- **To do**: Check every line of the entries for "snakeY", and copy the lines that hold it.

Records for processing section start

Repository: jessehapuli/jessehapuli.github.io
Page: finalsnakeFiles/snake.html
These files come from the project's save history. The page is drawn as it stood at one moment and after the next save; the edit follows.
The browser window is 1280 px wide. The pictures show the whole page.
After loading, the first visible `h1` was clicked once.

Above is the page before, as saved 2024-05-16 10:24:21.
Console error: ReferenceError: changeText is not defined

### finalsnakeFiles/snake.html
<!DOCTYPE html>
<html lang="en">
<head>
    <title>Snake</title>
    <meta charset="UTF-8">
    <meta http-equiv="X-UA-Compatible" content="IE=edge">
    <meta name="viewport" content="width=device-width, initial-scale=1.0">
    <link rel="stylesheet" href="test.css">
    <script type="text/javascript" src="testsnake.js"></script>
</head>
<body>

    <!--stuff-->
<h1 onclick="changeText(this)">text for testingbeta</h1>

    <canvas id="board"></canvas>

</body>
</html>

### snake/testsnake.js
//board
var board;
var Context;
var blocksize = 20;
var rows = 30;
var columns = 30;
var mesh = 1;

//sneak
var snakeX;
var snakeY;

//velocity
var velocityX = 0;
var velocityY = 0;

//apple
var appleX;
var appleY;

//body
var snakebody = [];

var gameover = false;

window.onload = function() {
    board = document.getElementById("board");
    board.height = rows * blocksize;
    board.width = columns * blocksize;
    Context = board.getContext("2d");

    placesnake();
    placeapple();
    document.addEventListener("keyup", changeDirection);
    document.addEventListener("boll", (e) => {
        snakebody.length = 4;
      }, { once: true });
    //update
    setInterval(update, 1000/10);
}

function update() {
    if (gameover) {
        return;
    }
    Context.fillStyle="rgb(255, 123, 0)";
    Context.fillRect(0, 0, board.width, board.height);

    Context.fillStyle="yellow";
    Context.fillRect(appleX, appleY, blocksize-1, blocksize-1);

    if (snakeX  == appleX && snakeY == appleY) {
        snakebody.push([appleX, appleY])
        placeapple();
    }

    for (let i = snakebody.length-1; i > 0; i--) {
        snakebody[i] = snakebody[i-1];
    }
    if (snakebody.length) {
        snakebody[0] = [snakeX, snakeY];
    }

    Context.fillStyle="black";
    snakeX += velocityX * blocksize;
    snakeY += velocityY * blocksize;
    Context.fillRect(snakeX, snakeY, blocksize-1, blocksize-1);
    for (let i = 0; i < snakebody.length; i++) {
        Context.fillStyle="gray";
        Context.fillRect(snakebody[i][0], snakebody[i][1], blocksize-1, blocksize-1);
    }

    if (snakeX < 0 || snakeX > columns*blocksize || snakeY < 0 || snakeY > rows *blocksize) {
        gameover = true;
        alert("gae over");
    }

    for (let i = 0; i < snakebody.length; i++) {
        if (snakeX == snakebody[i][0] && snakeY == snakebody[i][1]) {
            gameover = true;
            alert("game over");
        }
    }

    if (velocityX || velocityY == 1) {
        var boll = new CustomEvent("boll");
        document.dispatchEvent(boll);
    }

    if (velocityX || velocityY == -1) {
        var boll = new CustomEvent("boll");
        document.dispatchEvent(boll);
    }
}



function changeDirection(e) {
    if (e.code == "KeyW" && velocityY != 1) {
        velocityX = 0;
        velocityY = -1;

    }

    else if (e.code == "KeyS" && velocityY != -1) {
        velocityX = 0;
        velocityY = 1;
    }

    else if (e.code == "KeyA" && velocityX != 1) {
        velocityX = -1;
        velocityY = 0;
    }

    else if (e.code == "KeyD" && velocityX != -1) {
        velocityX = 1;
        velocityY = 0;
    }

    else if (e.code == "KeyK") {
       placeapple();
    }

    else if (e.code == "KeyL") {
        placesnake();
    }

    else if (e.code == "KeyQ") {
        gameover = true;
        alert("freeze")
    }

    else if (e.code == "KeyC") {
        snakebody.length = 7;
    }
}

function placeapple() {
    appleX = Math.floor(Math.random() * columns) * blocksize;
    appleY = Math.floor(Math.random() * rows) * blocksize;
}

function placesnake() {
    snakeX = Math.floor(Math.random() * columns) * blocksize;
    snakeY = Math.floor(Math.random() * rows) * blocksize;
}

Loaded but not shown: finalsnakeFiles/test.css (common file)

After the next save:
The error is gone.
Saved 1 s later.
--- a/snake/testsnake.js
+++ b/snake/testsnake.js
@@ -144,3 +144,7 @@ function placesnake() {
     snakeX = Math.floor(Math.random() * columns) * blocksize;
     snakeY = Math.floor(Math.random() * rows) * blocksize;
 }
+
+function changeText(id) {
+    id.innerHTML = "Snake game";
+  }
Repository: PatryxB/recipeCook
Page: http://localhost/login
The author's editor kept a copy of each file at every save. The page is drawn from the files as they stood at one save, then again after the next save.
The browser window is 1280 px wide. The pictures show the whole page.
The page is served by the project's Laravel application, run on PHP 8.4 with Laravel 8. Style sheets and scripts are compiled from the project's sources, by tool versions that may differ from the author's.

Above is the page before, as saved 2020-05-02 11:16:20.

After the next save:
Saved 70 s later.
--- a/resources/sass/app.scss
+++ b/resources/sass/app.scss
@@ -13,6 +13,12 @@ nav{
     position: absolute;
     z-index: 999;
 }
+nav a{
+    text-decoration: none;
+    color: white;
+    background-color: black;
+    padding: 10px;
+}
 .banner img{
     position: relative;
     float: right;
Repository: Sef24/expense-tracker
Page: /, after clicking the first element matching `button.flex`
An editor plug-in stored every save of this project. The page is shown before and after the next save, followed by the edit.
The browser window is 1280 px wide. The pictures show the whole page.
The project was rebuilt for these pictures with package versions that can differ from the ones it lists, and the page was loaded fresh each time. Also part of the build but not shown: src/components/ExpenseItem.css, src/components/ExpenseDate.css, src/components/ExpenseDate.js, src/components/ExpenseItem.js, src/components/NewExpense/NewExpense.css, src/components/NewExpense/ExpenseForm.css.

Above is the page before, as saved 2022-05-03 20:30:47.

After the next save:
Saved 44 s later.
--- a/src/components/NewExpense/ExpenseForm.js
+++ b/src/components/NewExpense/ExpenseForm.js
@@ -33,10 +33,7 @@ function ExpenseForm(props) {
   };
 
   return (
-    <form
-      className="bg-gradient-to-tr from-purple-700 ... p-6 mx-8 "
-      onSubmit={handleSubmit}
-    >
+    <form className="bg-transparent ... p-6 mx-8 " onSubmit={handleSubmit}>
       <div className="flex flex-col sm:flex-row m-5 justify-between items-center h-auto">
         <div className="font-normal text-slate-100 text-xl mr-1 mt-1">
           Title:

Records for processing section end

- **Written answer**:
var snakeY;
    if (snakeX  == appleX && snakeY == appleY) {
        snakebody[0] = [snakeX, snakeY];
    snakeY += velocityY * blocksize;
    Context.fillRect(snakeX, snakeY, blocksize-1, blocksize-1);
    if (snakeX < 0 || snakeX > columns*blocksize || snakeY < 0 || snakeY > rows *blocksize) {
        if (snakeX == snakebody[i][0] && snakeY == snakebody[i][1]) {
    snakeY = Math.floor(Math.random() * rows) * blocksize;
     snakeY = Math.floor(Math.random() * rows) * blocksize;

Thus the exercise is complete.